Saturday, January 8, 2022
Edit: After I drafted this post, the Seventh Circuit finally decided Seafarers Pension Plan v. Bradway. I blogged about the district court decision in that case here, and maybe I will eventually find the strength to draft a full blog post on CA7’s new decision reversing the district court, but in case I don’t because I’m screaming on the inside and nothing matters anymore, here’s my tweet thread on the subject.
Meanwhile, back to today's intended post:
I’ve blogged here a couple of times about courts’ struggles to evaluate allegations of scienter against a corporate defendant in a securities fraud case, and in particular, the problem of conflating pleading standards with the substantive definition of scienter.
Which is why I was so happy to see the court get it right in Acerra v. Trulieve Cannabis Corp., 2021 WL 6197088 (N.D. Fla. Dec. 30, 2021); all the more impressively done because, as far as I can tell from the briefing, the plaintiff didn’t make much of a corporate scienter argument and instead focused on the scienter of individual defendants.

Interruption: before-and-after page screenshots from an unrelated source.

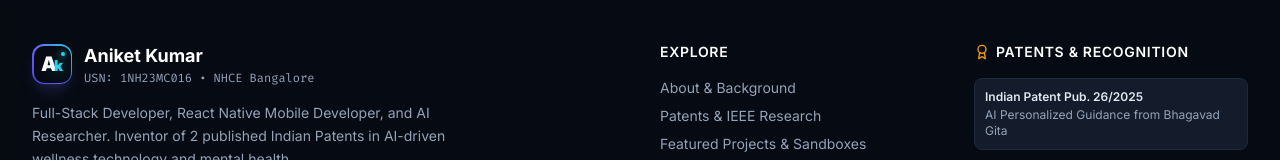
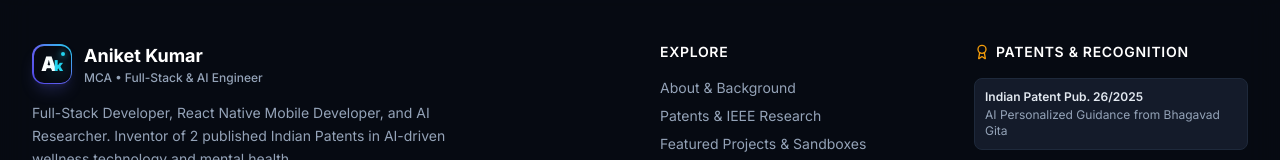
Before and after one commit to Ani07Kr/Aniket-Portfolio, a React (Vite) app in the folder client/: page / in a window 1280 px wide. Shown: the part 8723-8883 px from the top of the page. Built offline with nearby package versions, Linux system fonts and the light colour scheme; no server answers.

Commit message:
fix(footer): remove USN and NHCE Bangalore from footer branding

```diff
--- a/client/src/components/common/Footer.jsx
+++ b/client/src/components/common/Footer.jsx
@@ -45,8 +45,8 @@
                 <h3 className="text-lg font-bold text-slate-900 dark:text-white">
                   Aniket Kumar
                 </h3>
-                <p className="text-xs text-slate-500 dark:text-slate-400 font-mono">
-                  USN: 1NH23MC016 • NHCE Bangalore
+                <p className="text-xs text-slate-500 dark:text-slate-400 font-medium">
+                  MCA • Full-Stack & AI Engineer
                 </p>
               </div>
             </div>
```
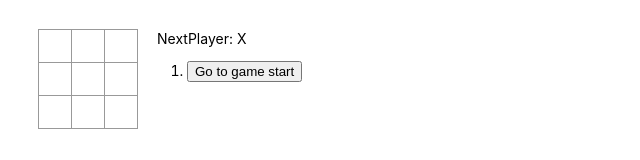
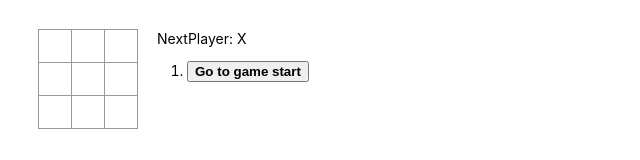
Before and after one commit to hwld/react-sample, a React (Create React App) app: page / in a window 1280 px wide. Shown: the top 160 px of the page, without its empty margins (0-640 px from the left). Built offline with nearby package versions, Linux system fonts and the light colour scheme.

Commit message:
現在表示されている履歴のボタンを強調表現

```diff
--- a/src/components/Game.tsx
+++ b/src/components/Game.tsx
@@ -72,7 +72,11 @@ const Game: React.FC = () => {
           winner={calculateWinner(current.squares)}
           nextPlayer={state.xIsNext ? 'X' : 'O'}
         />
-        <HistoryList history={state.history} onClick={i => jumpTo(i)} />
+        <HistoryList
+          history={state.history}
+          stepNum={state.stepNumber}
+          jumpTo={i => jumpTo(i)}
+        />
       </div>
     </div>
   );
--- a/src/components/HistoryList.tsx
+++ b/src/components/HistoryList.tsx
@@ -8,10 +8,15 @@ export interface HistoryItem {
 
 interface HistoryListProps {
   history: HistoryItem[];
-  onClick: (move: number) => void;
+  stepNum: number;
+  jumpTo: (move: number) => void;
 }
 
-const HistoryList: React.FC<HistoryListProps> = ({ history, onClick }) => {
+const HistoryList: React.FC<HistoryListProps> = ({
+  history,
+  stepNum,
+  jumpTo,
+}) => {
   const moves = history.map((step, move) => {
     const desc = move
       ? `Go to move #{col: ${step.hand.col} , row: ${step.hand.row}}`
@@ -19,7 +24,11 @@ const HistoryList: React.FC<HistoryListProps> = ({ history, onClick }) => {
 
     return (
       <li key={step.id}>
-        <button type="button" onClick={() => onClick(move)}>
+        <button
+          className={stepNum === move ? 'selected' : ''}
+          type="button"
+          onClick={() => jumpTo(move)}
+        >
           {desc}
         </button>
       </li>
--- a/src/index.css
+++ b/src/index.css
@@ -14,6 +14,11 @@ code {
 
 ol, ul {
   padding-left: 30px;
+}
+
+
+button.selected{
+  font-weight: bold;
 }
 
 .board-row::after {
```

The essence of the plaintiffs’ claim was that a medical marijuana company misled investors about the quality of its grow facilities. The court dismissed allegations based on certain statements for failure to allege falsity; when that was done, a single actionable statement remained, namely, that Trulieve’s website falsely represented that its products were “hand-grown and specially cultivated in a state-approved, climate-controlled environment to ensure purity and safety. We leave nothing to chance while letting nature do her work.”
At that point, the court turned to the question of scienter, and concluded that plaintiffs failed to show that the individual defendants – the company’s CEO and CFO – drafted or even knew about the website text; thus, the corporate defendant could not be held liable vicariously based on the officers’ misconduct. But the court did not stop there; it added:
Trulieve could of course be held liable based on acts or omissions not just of the named individual defendants but also based on acts or omissions of another officer or employee, so long as the officer or employee acted with the requisite state of mind. But here, as in Mizzaro [v. Home Depot, Inc., 544 F.3d 1230 (11th Cir. 2008)], the plaintiffs have not alleged scienter of the corporate defendant based on the knowledge or intent of any other officer or employee. The second amended complaint does not allege the existence of any individual, whether known or unknown, who both drafted or approved the website’s “climate-controlled” statement and acted recklessly or with intent to defraud. And it is by no means obvious—there is no “strong inference”—that any such person exists. The second amended complaint gives no reason to believe any single person must both have been aware of the website’s precise language, on the one hand, and aware of precisely what kind of facilities were out in the field.
I don’t have an opinion on whether the court reached the right outcome on these facts, but the analysis is exactly what I’d hoped courts would undertake. The court asked whether the complaint created a strong inference that any agent of Trulieve, acting with scienter, drafted the false statement; the court entertained the possibility that such an agent might not be a defendant, and might exist even if their identity was unknown to the plaintiffs at pleading; recognized that corporate liability might attach if such an agent did exist; but concluded that the complaint did not raise a strong inference of that possibility.
I’m so pleased.